Activity —
If a line in the entries contains the word "shown", list it.

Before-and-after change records
——

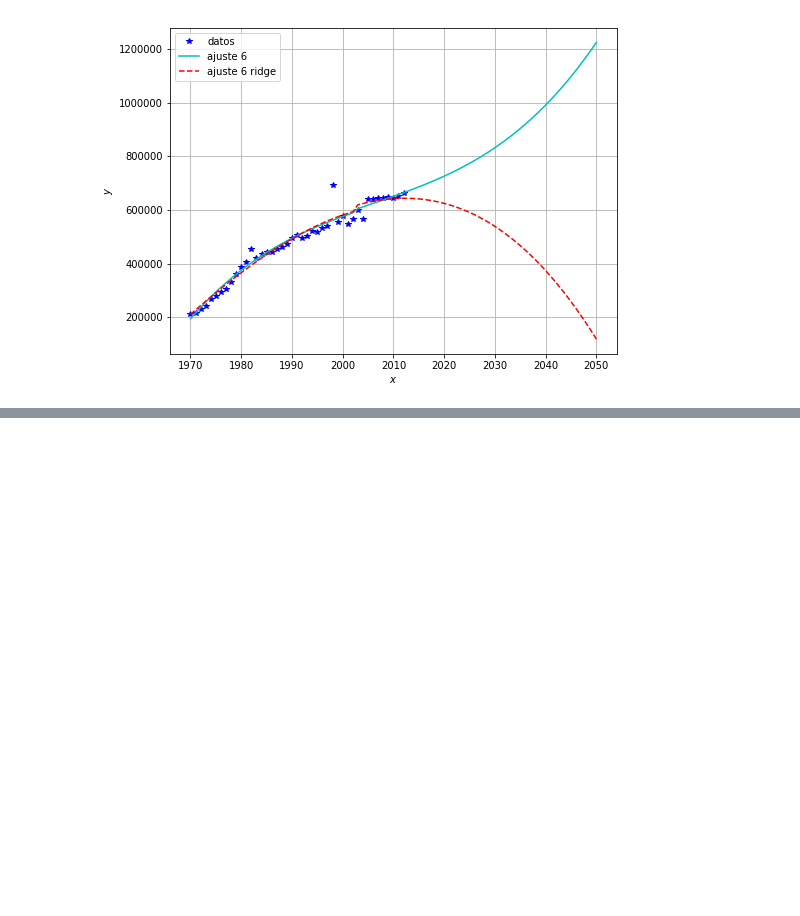
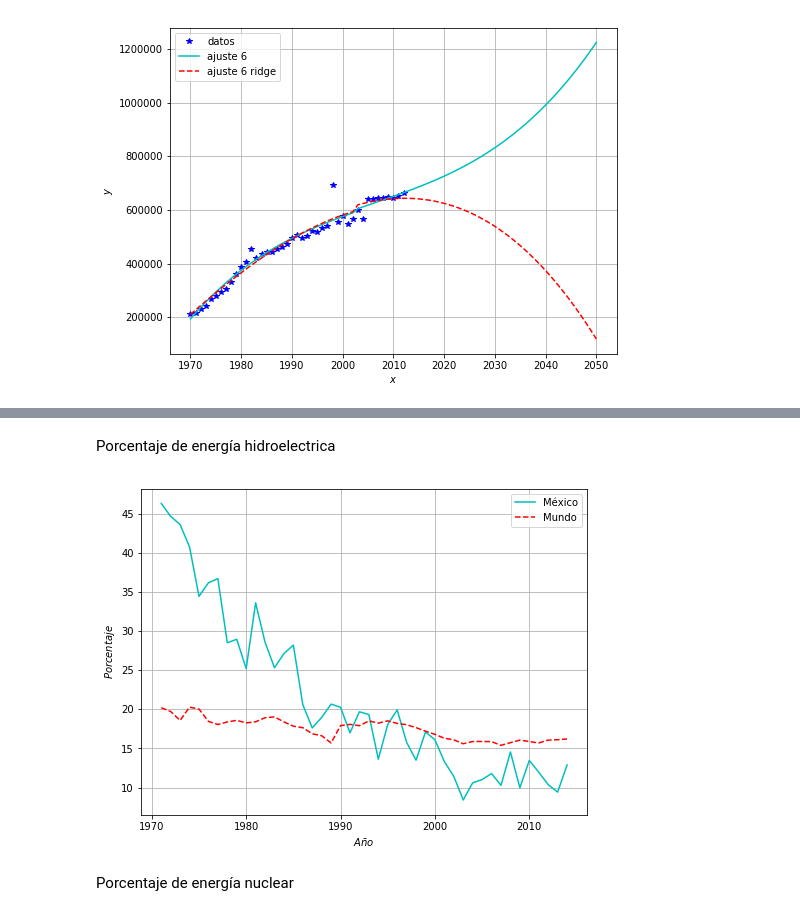
Before and after one commit to AndreaOrtizM/ProyectoModulo3_OrtizA_AcostaE_ChiquitoE, a Jupyter notebook: Andrea.ipynb, the cells around one changed output, grey strips where cells are left out. Saved outputs shown, nothing was run; the diff lists cells and outputs as text; code cells hidden in the pictures; blank space fills up the shorter version.

```diff
--- a/Andrea.ipynb
+++ b/Andrea.ipynb
@@ -168,0 +227,21 @@ plt.show()
+# %% [markdown]
+Porcentaje de energía hidroelectrica
+# %%
+hydro_file = 'hydro_mex.csv'
+data_hydro = pd.read_csv(hydro_file, header = None)
+# %%
+x_hydro = data_hydro.iloc[0, :].values
+mex_hydro = data_hydro.iloc[1, :].values
+wor_hydro = data_hydro.iloc[2, :].values
+plt.figure(figsize=(8,6))
+plt.plot(x_hydro, mex_hydro, '-c', label = "México")
+plt.plot(x_hydro, wor_hydro, '--r', label = "Mundo")
+plt.legend(loc = 'best')
+plt.xlabel('$Año$')
+plt.ylabel('$Porcentaje$')
+plt.grid()
+plt.show()
+# %% [output]
+[figure, added]
+# %% [markdown]
+Porcentaje de energía nuclear
```
Also changed, not shown: parts of 12 cells of this notebook, 7 other files.
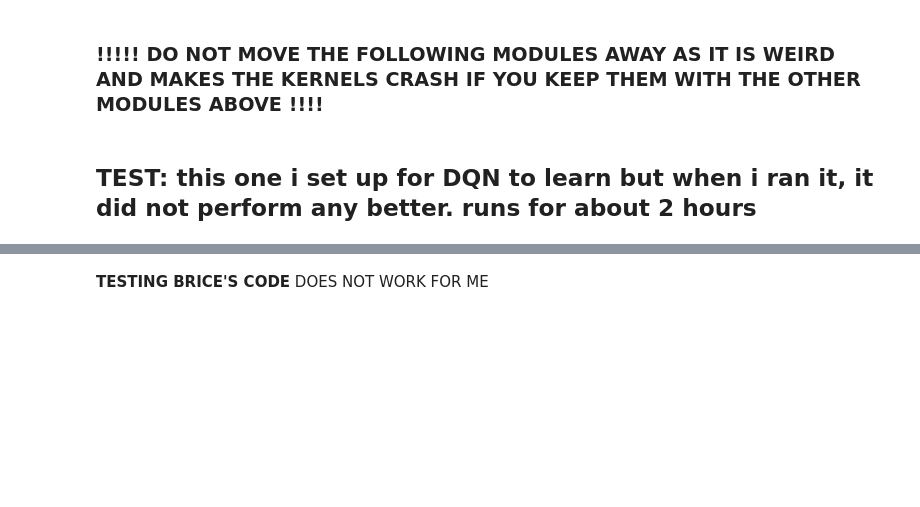
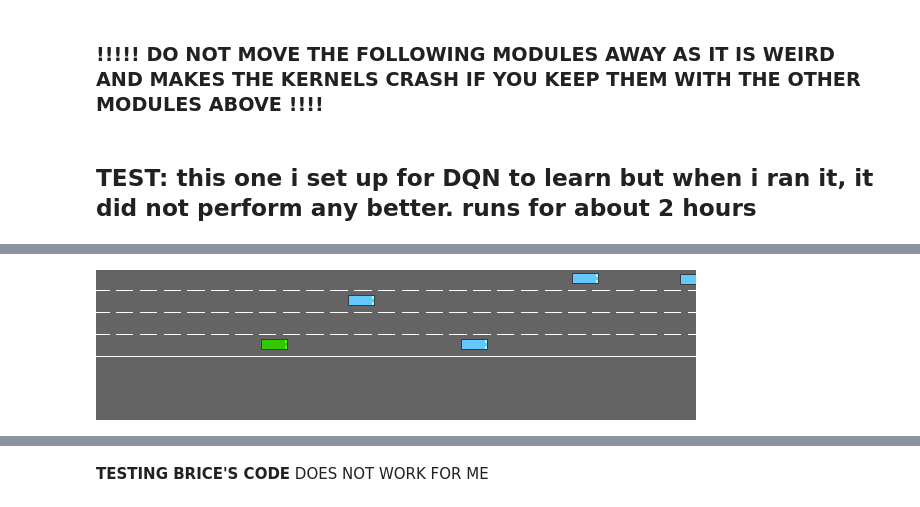
Before and after one commit to Juan-Carlos-D/NN-Team, a Jupyter notebook: Labs/Lab Four/Rough Drafts/RD 3.ipynb, the cells around one changed output, grey strips where cells are left out. Drawn from its saved outputs; the diff is of its cells as text; code cells hidden in the pictures; blank space fills up the shorter version.

```diff
--- a/Labs/Lab Four/Rough Drafts/RD 3.ipynb
+++ b/Labs/Lab Four/Rough Drafts/RD 3.ipynb
@@ -327,25 +346,27 @@ To being our analysis, a baseline was established by observing the behavior of a
 # %%
 # # === BASELINE (IDLE Policy) ===
-# idle_env = gymnasium.make("highway-v0", render_mode="rgb_array",
-#                           config={"lanes_count": 4, "collision_reward": -5,  'high_speed_reward': 0.6,
-#                                 'right_lane_reward': 0.2,
-#                                 'lane_change_reward': -0.05,
-#                                 'reward_speed_range': [15, 30],
-#                                 'vehicles_count': 40,
-#                                 'duration': 50})
-# idle_env.reset()
-# frames = []
+idle_env = gym.make("highway-v0", render_mode="rgb_array",
+                          config={"lanes_count": 4, "collision_reward": -5,  'high_speed_reward': 0.6,
+                                'right_lane_reward': 0.2,
+                                'lane_change_reward': -0.05,
+                                'reward_speed_range': [15, 30],
+                                'vehicles_count': 40,
+                                'duration': 50})
+idle_env.reset()
+frames = []
 
-# for _ in range(200):
-#     action = idle_env.unwrapped.action_type.actions_indexes["IDLE"]
-#     obs, reward, done, truncated, _ = idle_env.step(action)
-#     frames.append(idle_env.render())
-#     if done or truncated:
-#         break
+for _ in range(200):
+    action = idle_env.unwrapped.action_type.actions_indexes["IDLE"]
+    obs, reward, done, truncated, _ = idle_env.step(action)
+    frames.append(idle_env.render())
+    if done or truncated:
+        break
 
-# frames.extend([frames[-1]] * 15)
-# imageio.mimsave("idle_baseline.gif", frames, fps=5)
+frames.extend([frames[-1]] * 15)
+imageio.mimsave("idle_baseline.gif", frames, fps=5)
 
-# with open("idle_baseline.gif", "rb") as f:
-#     gif_bytes = f.read()
-# IPImage(data=gif_bytes, format='gif')
+with open("idle_baseline.gif", "rb") as f:
+    gif_bytes = f.read()
+IPImage(data=gif_bytes, format='gif')
+# %% [output]
+[figure, added]
```
Also changed, not shown: parts of 16 cells of this notebook, 1 other file.
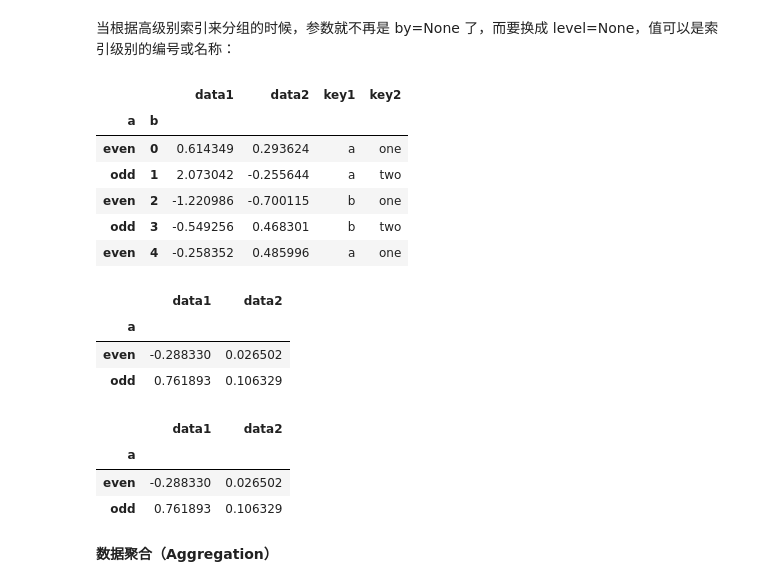
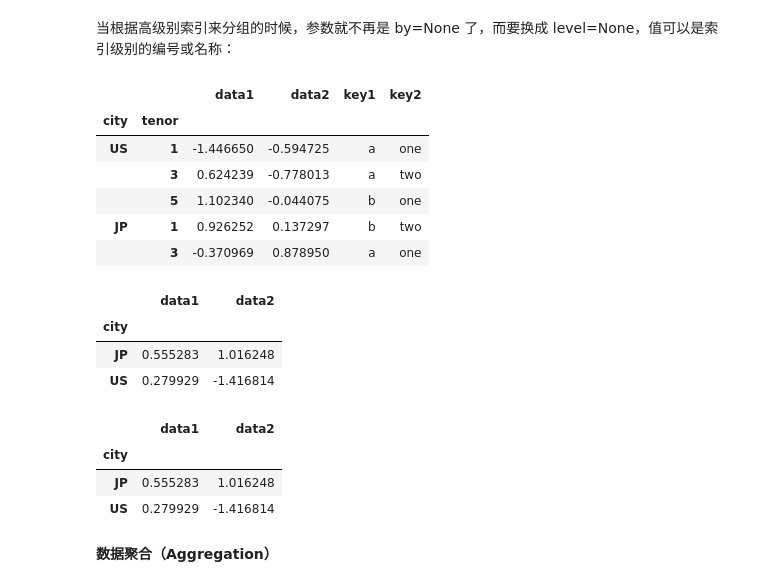
Before and after one commit to Rica123/pandas, a Jupyter notebook: notes/10Pandas之数据分组和聚合.ipynb, the cells around one changed output. Cells and saved outputs as stored; diff of their text form; code cells hidden in the pictures.

```diff
--- a/notes/10Pandas之数据分组和聚合.ipynb
+++ b/notes/10Pandas之数据分组和聚合.ipynb
@@ -113,31 +155,31 @@ df.groupby(lambda x:'even' if x%2==0 else 'odd').mean()
 # %% [markdown]
 当根据高级别索引来分组的时候，参数就不再是 by=None 了，而要换成 level=None，值可以是索引级别的编号或名称：
 # %%
-index = pd.MultiIndex.from_arrays([['even','odd','even','odd','even'],[0,1,2,3,4]],names=['a','b'])
+index = pd.MultiIndex.from_arrays([['US', 'US', 'US', 'JP', 'JP'],[1, 3, 5, 1, 3]], names=['city', 'tenor'])
 df.index = index
 df
 # %% [output]
 |  |  | data1 | data2 | key1 | key2 |
-| a | b |  |  |  |  |
-| even | 0 | 0.614349 | 0.293624 | a | one |
-| odd | 1 | 2.073042 | -0.255644 | a | two |
-| even | 2 | -1.220986 | -0.700115 | b | one |
-| odd | 3 | -0.549256 | 0.468301 | b | two |
-| even | 4 | -0.258352 | 0.485996 | a | one |
+| city | tenor |  |  |  |  |
+| US | 1 | -1.446650 | -0.594725 | a | one |
+|  | 3 | 0.624239 | -0.778013 | a | two |
+|  | 5 | 1.102340 | -0.044075 | b | one |
+| JP | 1 | 0.926252 | 0.137297 | b | two |
+|  | 3 | -0.370969 | 0.878950 | a | one |
 # %%
-df.groupby(level='a').mean()
+df.groupby(level='city').sum()
 # %% [output]
 |  | data1 | data2 |
-| a |  |  |
-| even | -0.288330 | 0.026502 |
-| odd | 0.761893 | 0.106329 |
+| city |  |  |
+| JP | 0.555283 | 1.016248 |
+| US | 0.279929 | -1.416814 |
 # %%
- df.groupby(level=0).mean()
+df.groupby(level=0).sum()
 # %% [output]
 |  | data1 | data2 |
-| a |  |  |
-| even | -0.288330 | 0.026502 |
-| odd | 0.761893 | 0.106329 |
+| city |  |  |
+| JP | 0.555283 | 1.016248 |
+| US | 0.279929 | -1.416814 |
 # %% [markdown]
 <b>数据聚合（Aggregation）</b>
 # %% [markdown]
```
Also changed, not shown: parts of 36 cells of this notebook.
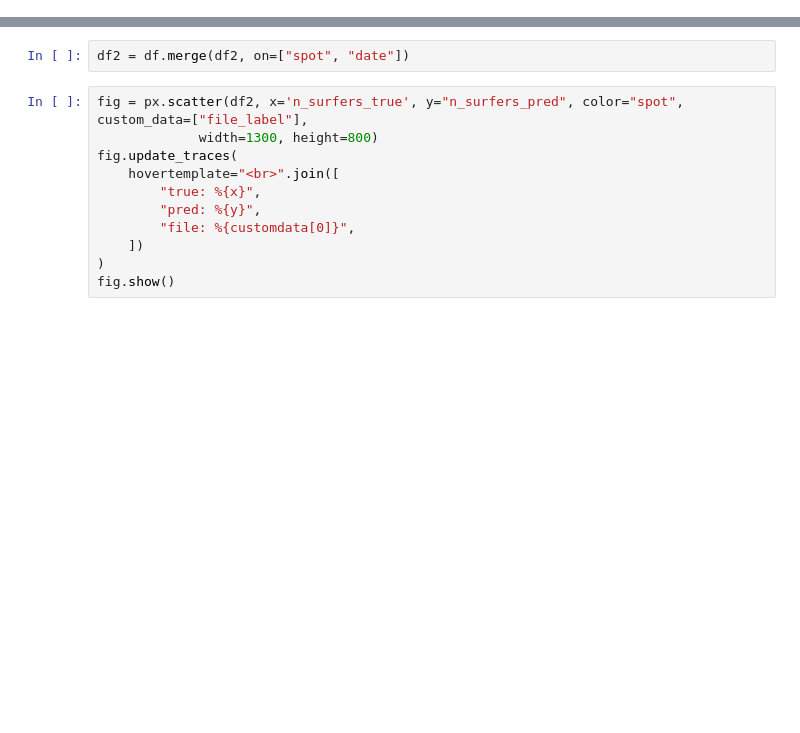
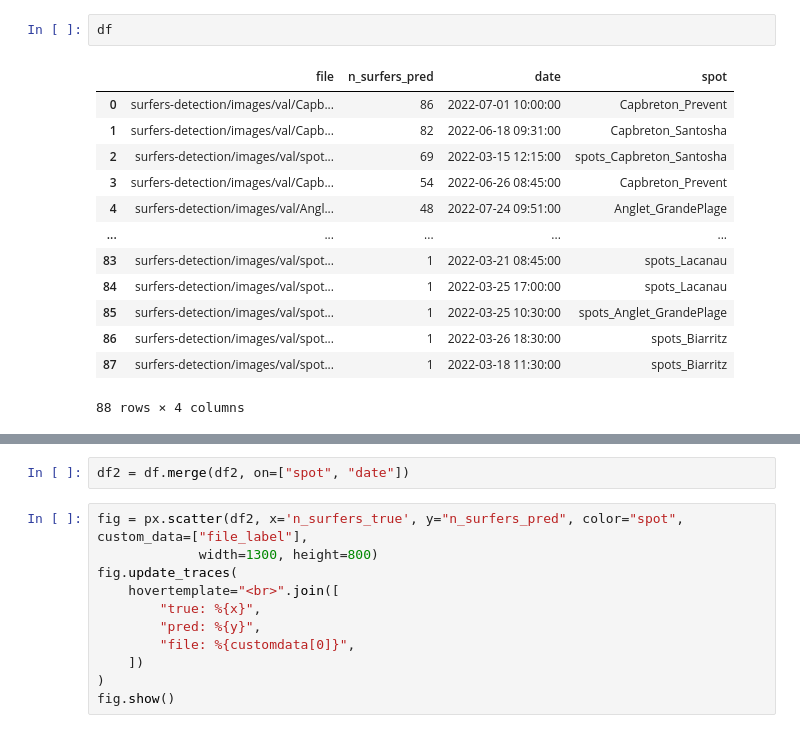
Before and after one commit to AlexandreNap/surf-crowd, a Jupyter notebook: surfers_detection/ntbk/predictions_results-yolo5.ipynb, the cells around one changed output, grey strips where cells are left out. Saved outputs shown, nothing was run; the diff lists cells and outputs as text; blank space fills up the shorter version.

```diff
--- a/surfers_detection/ntbk/predictions_results-yolo5.ipynb
+++ b/surfers_detection/ntbk/predictions_results-yolo5.ipynb
@@ -36,3 +86,19 @@ fig.show()
+# %%
+df
+# %% [output]
+|  | file | n_surfers_pred | date | spot |
+| 0 | surfers-detection/images/val/Capb... | 86 | 2022-07-01 10:00:00 | Capbreton_Prevent |
+| 1 | surfers-detection/images/val/Capb... | 82 | 2022-06-18 09:31:00 | Capbreton_Santosha |
+| 2 | surfers-detection/images/val/spot... | 69 | 2022-03-15 12:15:00 | spots_Capbreton_Santosha |
+| 3 | surfers-detection/images/val/Capb... | 54 | 2022-06-26 08:45:00 | Capbreton_Prevent |
+| 4 | surfers-detection/images/val/Angl... | 48 | 2022-07-24 09:51:00 | Anglet_GrandePlage |
+| ... | ... | ... | ... | ... |
+| 83 | surfers-detection/images/val/spot... | 1 | 2022-03-21 08:45:00 | spots_Lacanau |
+| 84 | surfers-detection/images/val/spot... | 1 | 2022-03-25 17:00:00 | spots_Lacanau |
+| 85 | surfers-detection/images/val/spot... | 1 | 2022-03-25 10:30:00 | spots_Anglet_GrandePlage |
+| 86 | surfers-detection/images/val/spot... | 1 | 2022-03-26 18:30:00 | spots_Biarritz |
+| 87 | surfers-detection/images/val/spot... | 1 | 2022-03-18 11:30:00 | spots_Biarritz |
+88 rows × 4 columns
 # %%
 labels_path = "data/splitted_images/annotated/labels/val"
 file_list = []
```
Also changed, not shown: parts of 14 cells of this notebook, 4 other files.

——

Result for this task —
Before and after one commit to AndreaOrtizM/ProyectoModulo3_OrtizA_AcostaE_ChiquitoE, a Jupyter notebook: Andrea.ipynb, the cells around one changed output, grey strips where cells are left out. Saved outputs shown, nothing was run; the diff lists cells and outputs as text; code cells hidden in the pictures; blank space fills up the shorter version.
Also changed, not shown: parts of 12 cells of this notebook, 7 other files.
Also changed, not shown: parts of 16 cells of this notebook, 1 other file.
Also changed, not shown: parts of 36 cells of this notebook.
Before and after one commit to AlexandreNap/surf-crowd, a Jupyter notebook: surfers_detection/ntbk/predictions_results-yolo5.ipynb, the cells around one changed output, grey strips where cells are left out. Saved outputs shown, nothing was run; the diff lists cells and outputs as text; blank space fills up the shorter version.
Also changed, not shown: parts of 14 cells of this notebook, 4 other files.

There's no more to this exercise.